JEFFERSON CITY — A state audit of the governor’s office released Thursday points out continued problems with political and personal use of state vehicles.
At issue is a procedure known scientifically as somatic cell nuclear transfer, in which a person’s cell is injected into a human egg, which is then stimulated to grow as if it had been fertilized by a sperm.
Hickman High School alumnus and Iraq War veteran Stephen Webber has decided to run for the 23rd District seat in the Missouri House of Representatives.
JEFFERSON CITY — Husbands and wives can divorce in Missouri without needing a reason. But abortion opponents want to make it a crime if a man threatens divorce to pressure his wife into an abortion.
JEFFERSON CITY — A federal court ruling requiring Missouri to issue a "Choose Life" license plate has prompted lawmakers to reconsider the way the state approves specialty vehicle plates.
A third Republican, Tourism Director Blaine Luetkemeyer is competing to succeed Congressman Kenny Hulshof.
The bill would limit the building of new casinos and increase taxes on existing ones
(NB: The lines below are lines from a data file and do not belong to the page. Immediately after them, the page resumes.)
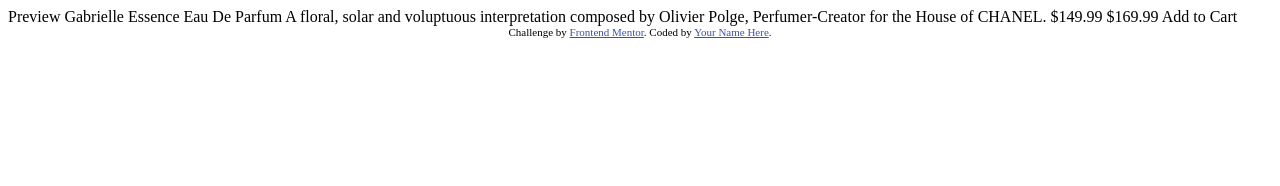
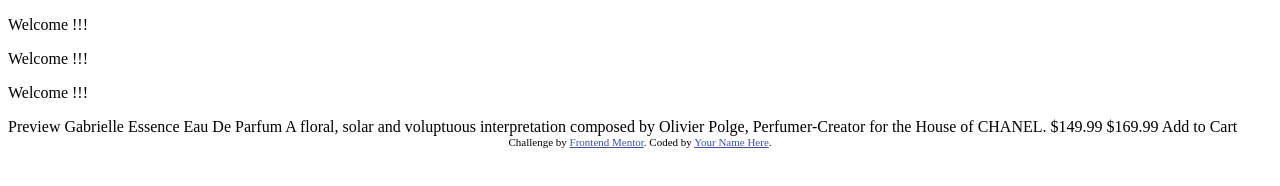
Before and after one commit to yannix13/cards, a plain HTML site: page index.html in a window 1280 px wide. Drawn offline with Linux system fonts and the light colour scheme.

Commit message:
modif welcome

```diff
--- a/index.html
+++ b/index.html
@@ -15,7 +15,9 @@
   </style>
 </head>
 <body>
-
+<p>Welcome !!!</p>
+<p>Welcome !!!</p>
+<p>Welcome !!!</p>
   Preview
 
   Gabrielle Essence Eau De Parfum
```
Danie Moore, of Fulton, officially announced that she will run to represent the 9th Congressional District. She is the second Republican to make this announcement. She said that her top priority is national security.
Some lawmakers say that there isn’t enough money allocated to the Edward Byrne Memorial Justice Assistance Grant Program to support police efforts against methamphetamines.
The Saint Francis Medical Center plans to begin work this spring on an $84 million center for cancer and heart disease in southeast Missouri.
Mayors in St. Louis County are among those raising funds to help a Kirkwood official recently wounded at his City Hall.
Gov. Matt Blunt isn’t running for re-election this year. But his record in office is.
Gov. Matt Blunt touted the benefits of a biodiesel bill Friday that he said will spur economic growth, bolster national security and benefit the environment.
An early morning sweep in northern Missouri, brought about by a 22-month undercover operation, resulted in eight arrests.
Concerns about the economy are causing Missouri lawmakers to look for ways to trim Gov. Matt Blunt’s spending proposals. Blunt has proposed a nearly $23 billion budget for next fiscal year, which would leave about $50 million not spent.
The amendment will take advantage of federal funding that helps cover the cost of forensic medical exams, or rape kits, for sexual assault victims, and will redesignate $1 million of the originally proposed funding to go toward the creation of a sexual assault grant program.
A proposal in House could punish registered sex offenders with a fine and a year in jail for taking photos and video of children.
A bill in the Missouri Senate could give nurses the ability to write prescriptions for a wider range of controlled substances including Vicoden and Valium.
Elections are becoming more expensive due to inflation, but the cap in public funding is hindering transparency in campaigns, said Majority Leader Charlie Shields. Shields and Sen. Jeff Smith offer two alternatives.